But Hayes also has a positive prognosis for the industry: they are entirely curable, given time, patience and a positive attitude.
Internet of Business spoke to Doug Hayes to ask the time-old question, “So tell us, where does it hurt?”
Pain point #1: Legacy equals liability
In healthcare, says Hayes, legacy business models are fast becoming liabilities. It’s basically a question of disruption – an explosion in new technologies and new types of competitors. Well-funded competitors, such as CityMD and OneMedical, are eating into the market share of more established players. Companies from outside of the healthcare sector entirely, such as Amazon, are lining up to get involved.
“Speed, agility and risk-taking are now required to defend market share and grow in today’s new environment,” says Hayes – but these traits don’t necessarily come naturally to organizations in the healthcare sector, which are typically more geared up for making steady, deliberate progress; dealing with third parties with some degree of caution; and focusing primarily on mitigating risk.
“Hospitals and payers are now asked to develop internal competencies in technology evaluation and collaborative partnerships, and must update long-standing internal processes – for example, procurement – to create a simple streamlined way to test and adopt new technologies,” he says, adding: “That’s a big ask!”
Pain point #2: Culture clashes
Hayes sees two strands to the cultural challenge that faces healthcare organizations looking to adopt IoT.
First, the zero-sum market for patients has discouraged collaboration between peer organizations.

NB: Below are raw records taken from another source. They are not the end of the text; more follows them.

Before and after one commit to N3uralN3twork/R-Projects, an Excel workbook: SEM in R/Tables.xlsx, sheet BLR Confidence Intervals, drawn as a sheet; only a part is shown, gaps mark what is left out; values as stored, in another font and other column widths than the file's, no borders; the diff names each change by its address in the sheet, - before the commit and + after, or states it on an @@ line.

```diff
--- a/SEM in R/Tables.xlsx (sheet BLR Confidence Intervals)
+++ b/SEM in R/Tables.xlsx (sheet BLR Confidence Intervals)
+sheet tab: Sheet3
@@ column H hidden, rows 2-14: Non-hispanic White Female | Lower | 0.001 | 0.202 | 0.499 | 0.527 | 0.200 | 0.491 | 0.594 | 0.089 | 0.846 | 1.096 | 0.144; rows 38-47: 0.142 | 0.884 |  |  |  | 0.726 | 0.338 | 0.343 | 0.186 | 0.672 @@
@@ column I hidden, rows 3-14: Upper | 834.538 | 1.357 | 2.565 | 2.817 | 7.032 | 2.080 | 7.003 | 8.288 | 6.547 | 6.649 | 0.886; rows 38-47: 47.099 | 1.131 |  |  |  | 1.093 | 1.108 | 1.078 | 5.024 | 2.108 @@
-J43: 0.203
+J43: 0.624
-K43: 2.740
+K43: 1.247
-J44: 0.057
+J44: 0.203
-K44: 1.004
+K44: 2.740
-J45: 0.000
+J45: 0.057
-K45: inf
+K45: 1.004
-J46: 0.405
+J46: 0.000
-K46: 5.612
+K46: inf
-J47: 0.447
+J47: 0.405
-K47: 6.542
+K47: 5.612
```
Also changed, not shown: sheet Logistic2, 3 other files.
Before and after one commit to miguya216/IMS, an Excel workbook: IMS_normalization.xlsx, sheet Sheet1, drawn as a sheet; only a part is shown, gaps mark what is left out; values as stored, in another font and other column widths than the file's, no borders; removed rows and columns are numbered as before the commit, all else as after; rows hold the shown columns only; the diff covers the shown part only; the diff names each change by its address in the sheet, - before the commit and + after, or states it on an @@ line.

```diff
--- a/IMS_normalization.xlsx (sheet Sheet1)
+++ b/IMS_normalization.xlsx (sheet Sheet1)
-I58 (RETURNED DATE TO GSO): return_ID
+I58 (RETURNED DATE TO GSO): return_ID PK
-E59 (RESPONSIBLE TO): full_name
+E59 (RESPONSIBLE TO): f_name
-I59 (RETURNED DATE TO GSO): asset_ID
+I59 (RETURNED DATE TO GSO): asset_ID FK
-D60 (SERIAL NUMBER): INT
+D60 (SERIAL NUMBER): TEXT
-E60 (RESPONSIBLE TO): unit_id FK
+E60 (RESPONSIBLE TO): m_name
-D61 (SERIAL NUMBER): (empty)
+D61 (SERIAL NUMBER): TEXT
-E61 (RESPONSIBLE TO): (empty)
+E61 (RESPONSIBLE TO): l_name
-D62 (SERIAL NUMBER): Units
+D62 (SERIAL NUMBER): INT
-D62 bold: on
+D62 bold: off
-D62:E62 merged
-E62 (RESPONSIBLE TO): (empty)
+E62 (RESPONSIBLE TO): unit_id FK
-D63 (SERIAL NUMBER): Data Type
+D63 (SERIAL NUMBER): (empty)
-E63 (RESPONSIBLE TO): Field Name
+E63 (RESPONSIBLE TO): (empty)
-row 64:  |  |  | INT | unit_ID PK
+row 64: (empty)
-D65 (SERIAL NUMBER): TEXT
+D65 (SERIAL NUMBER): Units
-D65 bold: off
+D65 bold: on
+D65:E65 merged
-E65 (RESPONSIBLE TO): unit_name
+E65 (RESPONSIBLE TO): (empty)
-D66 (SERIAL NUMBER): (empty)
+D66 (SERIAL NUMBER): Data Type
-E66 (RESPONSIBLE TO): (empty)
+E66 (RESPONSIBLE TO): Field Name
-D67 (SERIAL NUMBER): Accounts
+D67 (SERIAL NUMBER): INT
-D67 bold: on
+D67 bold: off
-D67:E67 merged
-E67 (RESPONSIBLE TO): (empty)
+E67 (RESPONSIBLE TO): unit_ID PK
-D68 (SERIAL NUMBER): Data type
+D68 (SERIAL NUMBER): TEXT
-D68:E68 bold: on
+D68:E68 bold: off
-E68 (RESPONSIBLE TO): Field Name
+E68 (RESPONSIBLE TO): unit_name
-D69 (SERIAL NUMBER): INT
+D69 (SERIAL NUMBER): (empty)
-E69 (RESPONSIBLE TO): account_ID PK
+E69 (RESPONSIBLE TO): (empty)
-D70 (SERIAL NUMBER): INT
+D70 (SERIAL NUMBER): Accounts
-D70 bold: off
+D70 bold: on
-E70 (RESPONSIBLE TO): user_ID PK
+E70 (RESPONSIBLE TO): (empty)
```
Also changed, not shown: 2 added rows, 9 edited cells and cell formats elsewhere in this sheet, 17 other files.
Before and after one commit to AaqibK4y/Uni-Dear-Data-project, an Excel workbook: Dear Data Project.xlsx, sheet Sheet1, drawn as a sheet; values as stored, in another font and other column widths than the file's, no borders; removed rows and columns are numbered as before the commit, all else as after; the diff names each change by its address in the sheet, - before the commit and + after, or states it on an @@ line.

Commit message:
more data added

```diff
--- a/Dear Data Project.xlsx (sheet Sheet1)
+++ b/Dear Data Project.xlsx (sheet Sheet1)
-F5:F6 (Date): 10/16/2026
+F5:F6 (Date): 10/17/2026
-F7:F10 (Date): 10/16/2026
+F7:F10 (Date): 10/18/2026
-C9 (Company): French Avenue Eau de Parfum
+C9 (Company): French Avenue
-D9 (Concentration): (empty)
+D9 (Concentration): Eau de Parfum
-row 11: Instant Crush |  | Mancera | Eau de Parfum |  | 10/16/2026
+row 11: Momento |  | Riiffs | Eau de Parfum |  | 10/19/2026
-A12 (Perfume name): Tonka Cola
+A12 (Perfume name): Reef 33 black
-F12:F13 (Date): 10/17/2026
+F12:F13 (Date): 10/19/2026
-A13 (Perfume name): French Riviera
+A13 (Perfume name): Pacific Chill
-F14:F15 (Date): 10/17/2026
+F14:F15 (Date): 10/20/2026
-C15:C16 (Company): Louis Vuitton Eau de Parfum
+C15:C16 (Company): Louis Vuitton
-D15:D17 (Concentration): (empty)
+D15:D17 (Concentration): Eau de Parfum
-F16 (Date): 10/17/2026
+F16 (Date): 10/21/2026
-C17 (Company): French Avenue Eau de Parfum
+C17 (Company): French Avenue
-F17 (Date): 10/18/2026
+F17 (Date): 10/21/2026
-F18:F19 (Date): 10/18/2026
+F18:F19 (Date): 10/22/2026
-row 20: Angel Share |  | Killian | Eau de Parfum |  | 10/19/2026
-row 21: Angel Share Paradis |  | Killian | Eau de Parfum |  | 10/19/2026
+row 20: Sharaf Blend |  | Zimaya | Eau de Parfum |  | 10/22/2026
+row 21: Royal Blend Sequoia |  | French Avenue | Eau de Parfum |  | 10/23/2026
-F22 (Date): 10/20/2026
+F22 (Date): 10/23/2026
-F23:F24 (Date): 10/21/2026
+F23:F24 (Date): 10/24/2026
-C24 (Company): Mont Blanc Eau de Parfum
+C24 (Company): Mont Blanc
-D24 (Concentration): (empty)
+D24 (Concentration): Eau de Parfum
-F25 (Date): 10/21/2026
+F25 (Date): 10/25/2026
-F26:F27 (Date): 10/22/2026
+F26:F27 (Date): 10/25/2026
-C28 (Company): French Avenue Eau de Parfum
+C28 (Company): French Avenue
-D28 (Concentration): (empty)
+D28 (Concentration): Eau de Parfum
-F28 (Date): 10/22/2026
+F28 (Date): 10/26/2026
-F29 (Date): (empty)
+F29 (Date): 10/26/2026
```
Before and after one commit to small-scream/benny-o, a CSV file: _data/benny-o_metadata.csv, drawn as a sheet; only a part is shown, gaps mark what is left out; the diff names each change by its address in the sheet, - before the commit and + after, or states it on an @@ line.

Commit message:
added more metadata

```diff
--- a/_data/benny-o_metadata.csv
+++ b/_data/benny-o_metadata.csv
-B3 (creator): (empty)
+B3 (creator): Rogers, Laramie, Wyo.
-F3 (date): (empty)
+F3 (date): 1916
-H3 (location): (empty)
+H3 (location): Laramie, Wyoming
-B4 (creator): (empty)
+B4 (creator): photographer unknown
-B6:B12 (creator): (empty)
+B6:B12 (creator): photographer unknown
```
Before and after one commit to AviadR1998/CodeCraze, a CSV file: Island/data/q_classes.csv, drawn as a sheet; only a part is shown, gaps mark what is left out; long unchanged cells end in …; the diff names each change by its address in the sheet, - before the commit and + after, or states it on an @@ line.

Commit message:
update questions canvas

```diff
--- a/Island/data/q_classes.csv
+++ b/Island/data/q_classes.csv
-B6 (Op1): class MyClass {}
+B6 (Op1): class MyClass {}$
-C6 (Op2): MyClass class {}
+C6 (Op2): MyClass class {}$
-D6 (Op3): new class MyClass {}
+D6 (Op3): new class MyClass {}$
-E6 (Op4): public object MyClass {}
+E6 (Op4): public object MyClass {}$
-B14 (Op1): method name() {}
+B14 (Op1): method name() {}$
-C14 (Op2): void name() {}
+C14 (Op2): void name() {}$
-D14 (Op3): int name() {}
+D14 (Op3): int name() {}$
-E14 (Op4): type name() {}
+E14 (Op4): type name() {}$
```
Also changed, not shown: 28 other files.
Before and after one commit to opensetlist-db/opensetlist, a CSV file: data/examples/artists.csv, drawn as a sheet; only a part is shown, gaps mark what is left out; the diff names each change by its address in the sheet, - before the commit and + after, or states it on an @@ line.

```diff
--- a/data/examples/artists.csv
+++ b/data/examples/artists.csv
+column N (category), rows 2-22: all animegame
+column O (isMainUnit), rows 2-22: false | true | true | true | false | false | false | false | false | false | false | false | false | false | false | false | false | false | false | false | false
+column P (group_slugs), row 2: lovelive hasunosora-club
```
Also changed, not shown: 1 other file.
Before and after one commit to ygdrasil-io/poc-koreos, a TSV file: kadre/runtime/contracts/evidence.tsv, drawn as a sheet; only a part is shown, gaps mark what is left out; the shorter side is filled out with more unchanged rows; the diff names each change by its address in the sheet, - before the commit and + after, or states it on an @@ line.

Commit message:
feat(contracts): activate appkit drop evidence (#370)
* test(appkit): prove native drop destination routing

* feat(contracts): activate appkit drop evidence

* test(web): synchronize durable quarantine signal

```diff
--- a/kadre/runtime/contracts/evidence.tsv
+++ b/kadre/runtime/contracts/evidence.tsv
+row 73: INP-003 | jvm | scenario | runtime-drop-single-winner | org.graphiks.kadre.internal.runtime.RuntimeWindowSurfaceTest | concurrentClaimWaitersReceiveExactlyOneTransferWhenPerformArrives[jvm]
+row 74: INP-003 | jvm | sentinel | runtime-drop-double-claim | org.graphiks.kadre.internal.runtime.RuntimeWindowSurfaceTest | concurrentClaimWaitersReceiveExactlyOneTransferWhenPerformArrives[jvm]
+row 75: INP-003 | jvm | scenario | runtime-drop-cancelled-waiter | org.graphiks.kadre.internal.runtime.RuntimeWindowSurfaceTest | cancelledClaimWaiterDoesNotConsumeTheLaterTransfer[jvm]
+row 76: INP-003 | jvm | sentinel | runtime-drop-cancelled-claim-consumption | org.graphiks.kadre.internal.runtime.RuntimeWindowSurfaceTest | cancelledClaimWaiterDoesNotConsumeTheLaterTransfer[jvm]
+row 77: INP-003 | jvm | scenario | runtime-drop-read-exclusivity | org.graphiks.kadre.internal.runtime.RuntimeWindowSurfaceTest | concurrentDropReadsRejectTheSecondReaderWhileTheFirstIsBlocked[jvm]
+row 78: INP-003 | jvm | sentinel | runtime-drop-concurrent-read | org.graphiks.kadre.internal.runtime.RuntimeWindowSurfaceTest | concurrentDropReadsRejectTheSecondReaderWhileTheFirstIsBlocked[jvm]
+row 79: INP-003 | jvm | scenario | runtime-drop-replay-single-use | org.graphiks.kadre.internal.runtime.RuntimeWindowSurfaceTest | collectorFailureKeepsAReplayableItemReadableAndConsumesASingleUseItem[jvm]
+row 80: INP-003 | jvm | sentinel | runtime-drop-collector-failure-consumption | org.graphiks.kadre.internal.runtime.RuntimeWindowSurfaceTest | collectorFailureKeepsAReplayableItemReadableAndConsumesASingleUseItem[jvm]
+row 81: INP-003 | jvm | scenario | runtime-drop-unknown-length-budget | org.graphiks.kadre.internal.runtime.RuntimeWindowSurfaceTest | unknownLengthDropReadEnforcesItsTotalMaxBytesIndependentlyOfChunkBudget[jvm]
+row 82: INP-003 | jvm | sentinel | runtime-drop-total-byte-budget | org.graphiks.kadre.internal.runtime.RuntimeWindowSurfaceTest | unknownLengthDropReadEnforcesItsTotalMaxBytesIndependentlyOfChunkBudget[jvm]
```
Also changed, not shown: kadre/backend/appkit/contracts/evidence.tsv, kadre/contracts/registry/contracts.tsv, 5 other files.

In other words, the pool of available patients is a finite resource and thus companies feel obliged to compete for their business. That’s a shame, says Hayes, because it creates redundant work, through duplication of effort, and slows the pace of improvement.
“We see many opportunities for peers to share non-sensitive notes and join forces to develop or de-risk new technologies. For instance, health systems could adopt the shared IRB (institutional review board) model for digital and IoT pilots; this would reduce the caseload for each system’s IRB, while reducing the turnaround tie for tech validation studies and attracting more emerging tech companies to their doorsteps,” he says. Groups such as IRBchoice have already validated the shared IRB model, but providers have been slow to change their internal processes in response.
Second, the concept of ‘conflicts of interest’ is ill-defined in the healthcare sector, where we see an aversion to clinicians making money through their involvement with new tech solutions, as Hayes sees it through his work at Junto. He believes that this discourages ‘physician-entrepreneurs’ from commercializing their own solutions or advising start-ups. In effect, the practice of medicine has been kept separate from the business medicine. Some see that as a good thing; Hayes does not.
“It has sidelined the clinician and the patient perspective in the product development process of many new technologies, which explains the low adoption and retention stats from many health tech solutions today,” he says. “Technology built in a vacuum will not fix healthcare’s problems; we need clinicians and patients at the table.”
For that reason, he adds, doctors and patients should be involved with the development of IoT solutions, “even if they stand to make money from their involvement.”
Pain point #3: Technology gets tricksy
When it comes to technology, Hayes sees three issues come up again and again in Junto’s work with healthcare organizations. For a start, IoT is still in its very early stages of commercial applicability and most new IoT solutions don’t have any form of validation. “There is – and should be – a healthy skepticism on the demand side of IoT, especially after so much disillusionment from digital health,” says Hayes.
The next problem area is interoperability: many established technology vendors have intentionally built walls around their products and side-stepped industry-wide data standards, so that integration can only be achieved when specialist skills are brought in. “This wastes valuable time that CIOs should be spending on the deployment of validated tech solutions.”
Finally, there is a “frightening” lack of urgency around security threats, says Hayes, even after this summer’s WannaCry attack. And IoT devices are notoriously insecure. “If we as an industry don’t get serious about data security before pushing a wave of new IoT solutions into the market, we should expect frequent, massive and catastrophic security threats,” he says.
Later this week, we will be running Part 2 of our interview with Doug Hayes, in which he focuses on new approaches and Junto’s strategy for implementing them.
Doug Hayes will be speaking at our Internet of Health USA event at the Royal Sonesta in Boston, MA on 31 October & 1 November 2017. This event is North America’s only conference that is 100% focused on IoT applications for health providers and payers.